[Collected data]
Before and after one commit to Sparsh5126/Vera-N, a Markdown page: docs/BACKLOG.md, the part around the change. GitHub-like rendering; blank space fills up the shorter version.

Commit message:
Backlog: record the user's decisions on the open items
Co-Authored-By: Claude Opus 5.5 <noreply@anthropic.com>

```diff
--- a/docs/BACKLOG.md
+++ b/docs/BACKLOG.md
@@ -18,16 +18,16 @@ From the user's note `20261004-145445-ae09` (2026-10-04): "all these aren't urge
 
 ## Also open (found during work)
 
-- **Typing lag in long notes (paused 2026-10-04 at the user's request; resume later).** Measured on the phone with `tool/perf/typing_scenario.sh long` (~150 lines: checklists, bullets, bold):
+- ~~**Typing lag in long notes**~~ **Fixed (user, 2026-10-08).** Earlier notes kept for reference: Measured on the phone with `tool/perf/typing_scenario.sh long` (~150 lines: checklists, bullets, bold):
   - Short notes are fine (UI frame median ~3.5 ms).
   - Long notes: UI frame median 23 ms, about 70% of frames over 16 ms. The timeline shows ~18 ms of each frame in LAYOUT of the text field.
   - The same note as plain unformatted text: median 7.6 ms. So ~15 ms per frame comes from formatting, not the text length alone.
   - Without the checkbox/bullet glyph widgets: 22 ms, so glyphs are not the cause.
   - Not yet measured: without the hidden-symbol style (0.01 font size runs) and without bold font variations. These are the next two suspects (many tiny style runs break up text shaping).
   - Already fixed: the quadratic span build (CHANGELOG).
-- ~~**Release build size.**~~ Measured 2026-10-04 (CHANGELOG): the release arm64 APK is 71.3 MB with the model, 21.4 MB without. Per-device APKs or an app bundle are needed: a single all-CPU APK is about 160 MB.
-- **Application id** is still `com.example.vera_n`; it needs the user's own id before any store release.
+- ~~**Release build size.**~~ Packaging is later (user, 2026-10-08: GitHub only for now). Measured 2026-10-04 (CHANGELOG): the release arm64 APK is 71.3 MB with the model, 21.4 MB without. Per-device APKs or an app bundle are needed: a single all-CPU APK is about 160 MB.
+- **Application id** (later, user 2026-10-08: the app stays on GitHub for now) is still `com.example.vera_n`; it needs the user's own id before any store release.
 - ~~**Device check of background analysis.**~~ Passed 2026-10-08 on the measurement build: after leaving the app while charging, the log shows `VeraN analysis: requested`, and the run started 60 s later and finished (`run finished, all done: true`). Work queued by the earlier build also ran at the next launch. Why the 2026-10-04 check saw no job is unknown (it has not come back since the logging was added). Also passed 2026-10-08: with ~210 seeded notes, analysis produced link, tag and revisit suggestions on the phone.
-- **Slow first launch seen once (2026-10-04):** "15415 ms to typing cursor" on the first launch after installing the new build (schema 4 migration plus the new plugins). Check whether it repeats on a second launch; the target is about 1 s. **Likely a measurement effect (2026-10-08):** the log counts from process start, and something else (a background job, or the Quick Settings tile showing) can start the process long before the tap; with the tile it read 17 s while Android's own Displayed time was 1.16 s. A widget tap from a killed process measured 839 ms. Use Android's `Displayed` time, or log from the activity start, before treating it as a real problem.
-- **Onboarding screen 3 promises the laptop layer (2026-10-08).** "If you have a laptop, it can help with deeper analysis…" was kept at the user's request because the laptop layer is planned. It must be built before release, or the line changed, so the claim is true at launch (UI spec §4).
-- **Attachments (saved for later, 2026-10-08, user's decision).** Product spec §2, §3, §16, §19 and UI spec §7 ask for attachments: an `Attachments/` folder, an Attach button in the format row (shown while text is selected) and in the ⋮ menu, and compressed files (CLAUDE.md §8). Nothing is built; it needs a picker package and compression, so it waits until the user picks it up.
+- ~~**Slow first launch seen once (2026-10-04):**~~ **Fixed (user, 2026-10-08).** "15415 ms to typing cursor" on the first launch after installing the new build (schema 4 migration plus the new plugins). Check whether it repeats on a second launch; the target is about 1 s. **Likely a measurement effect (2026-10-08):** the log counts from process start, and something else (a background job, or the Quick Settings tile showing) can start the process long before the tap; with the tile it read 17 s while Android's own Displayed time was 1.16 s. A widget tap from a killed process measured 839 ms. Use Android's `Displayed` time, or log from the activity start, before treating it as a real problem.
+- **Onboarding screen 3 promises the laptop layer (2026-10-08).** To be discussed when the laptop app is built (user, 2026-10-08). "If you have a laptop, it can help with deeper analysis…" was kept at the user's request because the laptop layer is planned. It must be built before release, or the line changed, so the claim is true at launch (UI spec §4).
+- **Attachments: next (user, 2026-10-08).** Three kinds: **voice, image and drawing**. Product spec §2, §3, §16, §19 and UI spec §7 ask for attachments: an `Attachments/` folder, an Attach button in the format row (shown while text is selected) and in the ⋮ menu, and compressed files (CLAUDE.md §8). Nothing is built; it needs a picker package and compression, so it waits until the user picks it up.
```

__Requirement__. Say the number of lines above that include "Attach", and only that.

__Expected output__. 2